The Pi, based on an Arm processor and a bootable SD card, opened up the world of programming to a generation of kids, whose sole use of computers was previously apps on their smartphones and tablets. It effectively turned back the clock by decades, to a much simpler era of home computing and the joys of making electronic things work.
Rather than learning packaged software like Microsoft Office or the Adobe Creative Suite, as a teaching device, children had access to a barebones system. There was no touchscreen. In fact it had no screen, no mouse, no keyboard and not even an operating system was installed. The idea was that the Pi represented a blank sheet. It was an open hardware platform that could be programmed to do anything the user wanted.
Those who wanted to get it working, needed to search the internet, finding out how to download and burn the Raspberry Pi’s Linux distribution onto an SD card. They needed to work out how to access the Pi from a terminal app running on their PC, Mac or smartphone and how to use bash, the Linux shell to install software that made the Pi do useful things or download programming tools and libraries to learn how to program it themselves.
Of course, it did have an HDMI socket to plug in a screen, and USB for keyboards and mice. And with a few clever scripts, it could even run Windows. But where is the fun in just using it like any other desktop computer?
It is amazing to see how the Pi has been used. From running music streaming and controlling robotics to operating high performance clusters, the Pi has fueled endless creativity and ingenuity. Some electric vehicle chargers and other smart devices use embedded Raspberry Pis. It has even been used in high performance computing. In 2017, Los Alamos National Lab created a 750 Pi cluster to enable researchers to test their HPC applications before deploying on a real supercomputer. There are also numerous examples of using the Pi to run Kubernetes, effectively creating a mini on-premise private cloud to help IT pros understand containerisation. Due to its limited resources, mini versions of complex systems can be tested. If something goes wrong, it shows up very quickly.

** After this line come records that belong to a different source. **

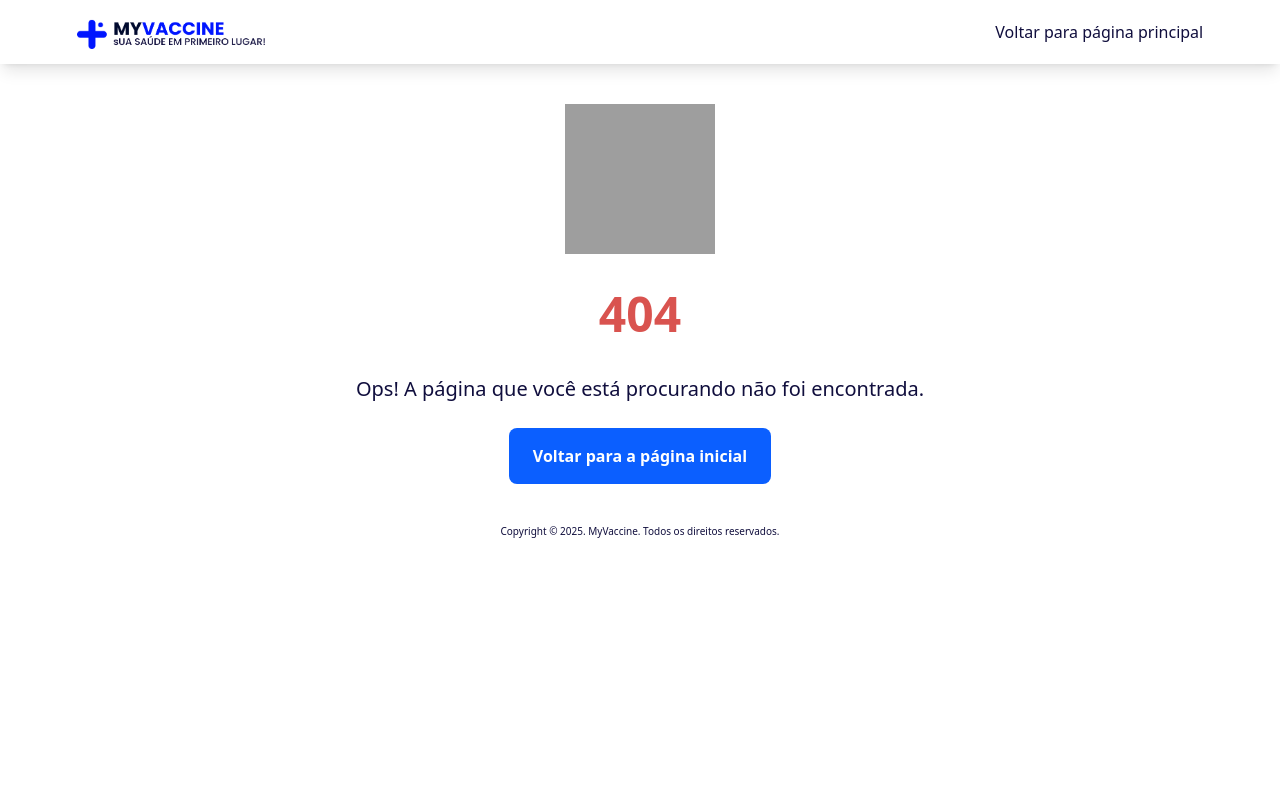
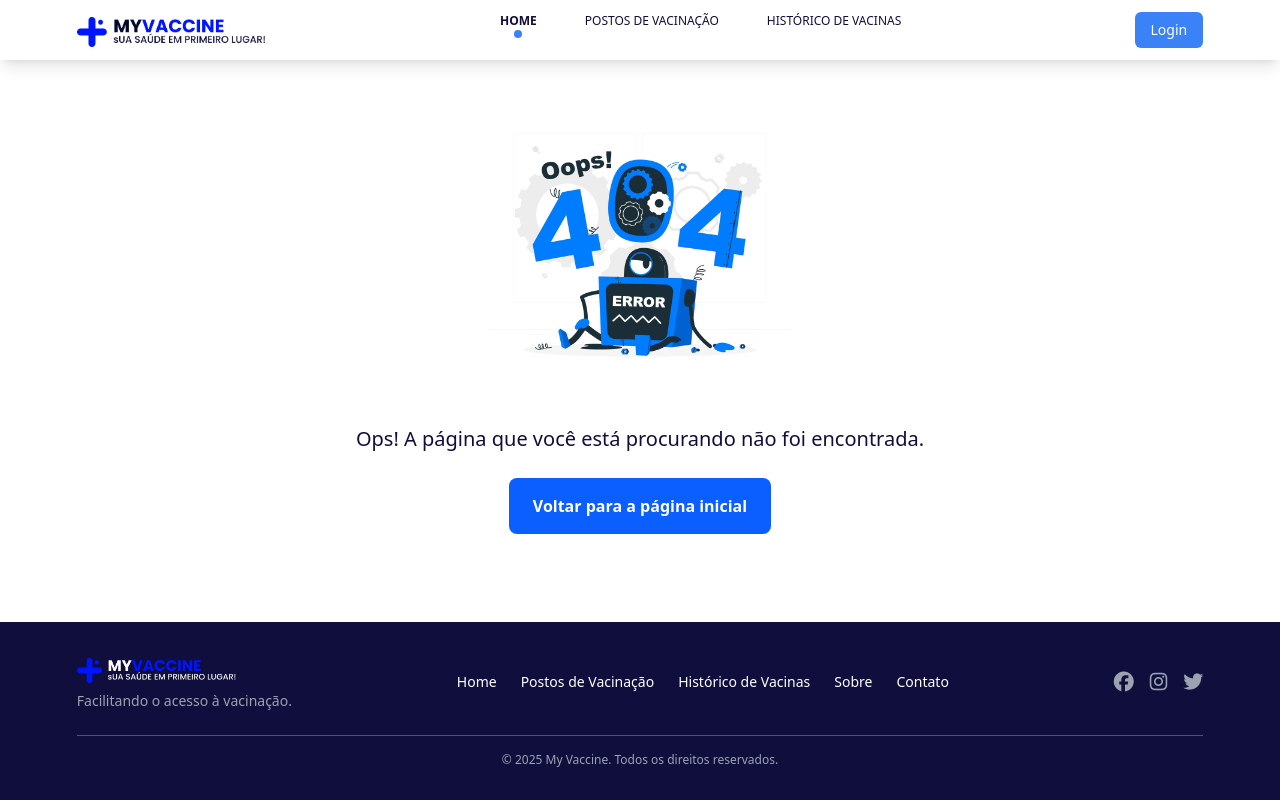
Before and after one commit to victorgustavodev/MyVaccine, a PHP site: page /pages/404.php in a window 1280 px wide. Run offline with PHP 8.4, Linux system fonts and the light colour scheme; some libraries are stand-ins or nearby versions; grey boxes are pictures that could not be loaded.

```diff
--- a/pages/404.php
+++ b/pages/404.php
@@ -1,52 +1,168 @@
+<?php
+
+session_start();
+
+if (isset($_SESSION['user_id']) && $_SESSION['user_role'] === 'admin') {
+    header('Location: ./admin');
+}
+
+?>
+
 <!DOCTYPE html>
 <html lang="pt-br">
+
 <head>
     <meta charset="UTF-8" />
     <meta name="viewport" content="width=device-width, initial-scale=1.0" />
     <script src="https://cdn.tailwindcss.com"></script>
     <link rel="stylesheet" href="style.css" />
-    <script
-      src="https://kit.fontawesome.com/c8e307d42e.js"
-      crossorigin="anonymous"
-    ></script>
-    <link
-      href="https://fonts.googleapis.com/css2?family=Roboto:wght@400;700&display=swap"
-      rel="stylesheet"
-    />
+    <script src="https://kit.fontawesome.com/c8e307d42e.js" crossorigin="anonymous"></script>
+    <link href="https://fonts.googleapis.com/css2?family=Roboto:wght@400;700&display=swap" rel="stylesheet" />
     <link rel="icon" type="image/x-icon" href="./assets/img/icon.png">
     <title>404 - Not Found</title>
 </head>
+
 <body class="overflow-x-hidden text-[#100E3D]">
 
-  <navbar class="px-[6%] h-[8vh] flex justify-between items-center shadow-lg navbar text-[#100E3D]">
-        <!-- logo -->
-        <a href="../index.php"><img src="../assets/img/logo.png" alt="logo" class="w-[190px]" /></a>
-        <!-- options -->
-        <div class="flex gap-[64px] text-[16px]">
-            <ul class="flex gap-4 transition-all duration-500 ease-in-out">
-                <li><a href="../index.php" class="hover:underline text-xs  md:text-base">Voltar para página principal</a></li>
+    <nav class="px-[6%] h-[8vh] flex justify-between items-center shadow-lg navbar text-[#100E3D] relative">
+        <a href="/"><img src="./assets/img/logo.png" alt="logo" class="md:hidden w-[190px]" /></a>
+
+
+        <!-- Desktop Menu -->
+        <div class="hidden md:block w-full">
+
+            <div class="flex w-full justify-between">
+                <a href=""><img src="./assets/img/logo.png" alt="logo" class="hidden md:block w-[190px]" /></a>
+                <ul class="flex gap-12 uppercase text-[12px] transition-all">
+                    <li class="flex flex-col items-center">
+                        <a href="" class="cursor-pointer font-semibold">home</a>
+                        <span class="w-2 h-2 bg-blue-500 rounded-full"></span>
+                    </li>
+                    <a href="./pages/posts.php" class="cursor-pointer hover:font-semibold">postos de vacinação</a>
+                    <a href="./vaccines-history.php" class="cursor-pointer hover:font-semibold">histórico de vacinas</a>
+
                 </ul>
+
+                <?php if (isset($_SESSION['cpf'])): ?>
+                <div class="flex items-center gap-4">
+                    <span class="text-gray-700 text-sm font-semibold">Olá,
+                        <?= ($_SESSION['name']); ?>
+                    </span>
+                    <a href="./routes/logout.php"
+                        class="bg-red-500 text-white px-4 py-2 text-xs md:text-sm rounded-md hover:bg-red-600 cursor-pointer">
+                        Sair
+                    </a>
                 </div>
-    </navbar>
+                <?php else: ?>
+                <a href="./pages/login.php"
+                    class="bg-blue-500 text-white px-4 py-2 text-xs md:text-sm rounded-md hover:bg-blue-600 cursor-pointer">
+                    Login
+                </a>
+                <?php endif; ?>
+
+            </div>
+        </div>
+
+        <!-- Mobile Menu Button -->
+        <button class="block md:hidden" onclick="toggleMenu()">
+            <i class="fa-solid fa-bars text-xl"></i>
+        </button>
+
+        <!-- Mobile Menu -->
+        <div id="mobileMenu"
+            class="hidden absolute top-[8vh] left-0 w-full bg-white shadow-md md:hidden flex flex-col items-center p-4">
+            <ul class="flex flex-col items-center gap-4 text-[14px]">
+                <li class="cursor-pointer font-semibold"><a href="#">Home</a></li>
+                <li class="cursor-pointer hover:font-semibold"><a href="./pages/posts.php">Postos de Vacinação</a></li>
+                <li class="cursor-pointer hover:font-semibold">Histórico de Vacinas</li>
+                <li class="cursor-pointer hover:font-semibold">Sobre</li>
+            </ul>
+            <div class="mt-4">
+                <?php if(isset($_SESSION['cpf'])): ?>
+                <a href="./routes/logout.php"
+                    class="bg-red-500 text-white px-4 py-2 text-sm rounded-md hover:bg-red-600 cursor-pointer">
+                    Sair
+                </a>
+                <?php else: ?>
+                <a href="./pages/login.php"
+                    class="bg-blue-500 text-white px-4 py-2 text-sm rounded-md hover:bg-blue-600 cursor-pointer">
+                    Login
+                </a>
+                <?php endif; ?>
+            </div>
+        </div>
+    </nav>
 
     <main class="w-full flex items-center flex-col">
         <section class="max-w-[1200px] flex flex-col items-center gap-6 my-10 text-center">
             <figure>
-          <img src="../assets/img/zeGotinha.png" class="w-[150px] h-[150px]" alt="Imagem do Zé Gotinha triste" />
+                <img src="./assets/img/404.jpg" class="hidden md:block md:w-[300px]" alt="Imagem do Zé Gotinha triste" />
             </figure>
-        <h1 class="text-[48px] font-bold text-[#d9534f] uppercase">404</h1>
+
             <p class="text-[20px]">Ops! A página que você está procurando não foi encontrada.</p>
-        <a href="../index.php"
+            <a href="./index.php"
                 class="bg-[#0B5FFF] text-white text-center font-semibold py-4 px-6 rounded-lg hover:bg-[#074DD2] cursor-pointer">
                 Voltar para a página inicial
             </a>
         </section>
     </main>
 
-    <footer class="w-full text-center text-[10px]">
-      Copyright © 2025. MyVaccine. Todos os direitos reservados.
+    <footer class=" bg-[#100E3D] text-white py-8 md:mt-12 px-[6%]">
+        <div class="container mx-auto flex flex-col md:flex-row justify-between items-center">
+            <!-- Logo e Nome -->
+            <div class="flex flex-col items-center md:items-start">
+                <img src="./assets/img/logo-white.png" alt="Logo My Vaccine" class="w-40 mb-2">
+                <p class="text-sm text-gray-400">Facilitando o acesso à vacinação.</p>
+            </div>
+
+            <!-- Links -->
+            <div class="flex flex-wrap justify-center gap-6 mt-6 md:mt-0">
+                <a href="./index.php" class="text-sm hover:underline">Home</a>
+                <a href="./pages/posts.php" class="text-sm hover:underline">Postos de Vacinação</a>
+                <a href="./pages/historico.php" class="text-sm hover:underline">Histórico de Vacinas</a>
+                <a href="./pages/sobre.php" class="text-sm hover:underline">Sobre</a>
+                <a href="./pages/contato.php" class="text-sm hover:underline">Contato</a>
+            </div>
+
+            <!-- Redes Sociais -->
+            <div class="flex gap-4 mt-6 md:mt-0">
+                <a href="#" class="text-gray-400 hover:text-white text-xl"><i class="fab fa-facebook"></i></a>
+                <a href="#" class="text-gray-400 hover:text-white text-xl"><i class="fab fa-instagram"></i></a>
+                <a href="#" class="text-gray-400 hover:text-white text-xl"><i class="fab fa-twitter"></i></a>
+            </div>
+        </div>
+
+        <!-- Direitos Autorais -->
+        <div class="text-center text-gray-400 text-xs mt-6 border-t border-gray-600 pt-4">
+            &copy; 2025 My Vaccine. Todos os direitos reservados.
+        </div>
+
     </footer>
+
 
     <script src="../../assets/js/script.js"></script>
 </body>
+
 </html>
+
+<style>
+html,
+body {
+    height: 100%;
+}
+
+body {
+    display: flex;
+    flex-direction: column;
+}
+
+main {
+    flex-grow: 1;
+}
+</style>
+
+<script>
+function toggleMenu() {
+    document.getElementById('mobileMenu').classList.toggle('hidden');
+}
+</script>
--- a/pages/posts.php
+++ b/pages/posts.php
@@ -57,11 +57,13 @@ if ($posts) {
                         <a href="../index.php" class="cursor-pointer">home</a>
                     </li>
                     <li class="flex flex-col items-center">
-                        <a href="./pages/posts.php" class="cursor-pointer font-semibold">postos de vacinação</a>
+                        <a href="./posts.php" class="cursor-pointer font-semibold">postos de vacinação</a>
                         <span class="w-2 h-2 bg-blue-500 rounded-full"></span>
                     </li>
                     <li class="cursor-pointer hover:font-semibold">
-                        <a href="./vaccines.php" class="cursor-pointer">Histórico de vacinas</a>
+                        <a href="./vaccines-history.php" class="cursor-pointer hover:font-semibold">histórico de
+                            vacinas</a>
+
                     </li>
                 </ul>
 
--- a/pages/register.php
+++ b/pages/register.php
@@ -95,7 +95,7 @@ if ($_SERVER['REQUEST_METHOD'] == 'POST') {
                         <span class="w-2 h-2 bg-blue-500 rounded-full"></span>
                     </li>
                     <li><a href="./posts.php" class="cursor-pointer hover:font-semibold">postos de vacinação</a></li>
-                    <li class="cursor-pointer hover:font-semibold"><a href="./vaccines.php">histórico de vacinas</a>
+                    <a href="./vaccines-history.php" class="cursor-pointer hover:font-semibold">histórico de vacinas</a>
                     </li>
                 </ul>
 
```
Also changed, not shown: index.php (+8 -4 lines), pages/vaccines.php (+5 -3 lines), .htaccess (added), assets/img/404.jpg (added). Lines whose indentation alone changed are shown as unchanged.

The Raspberry Pi is certainly not only for teaching kids how to program. It should be part of every IT Pro’s armoury.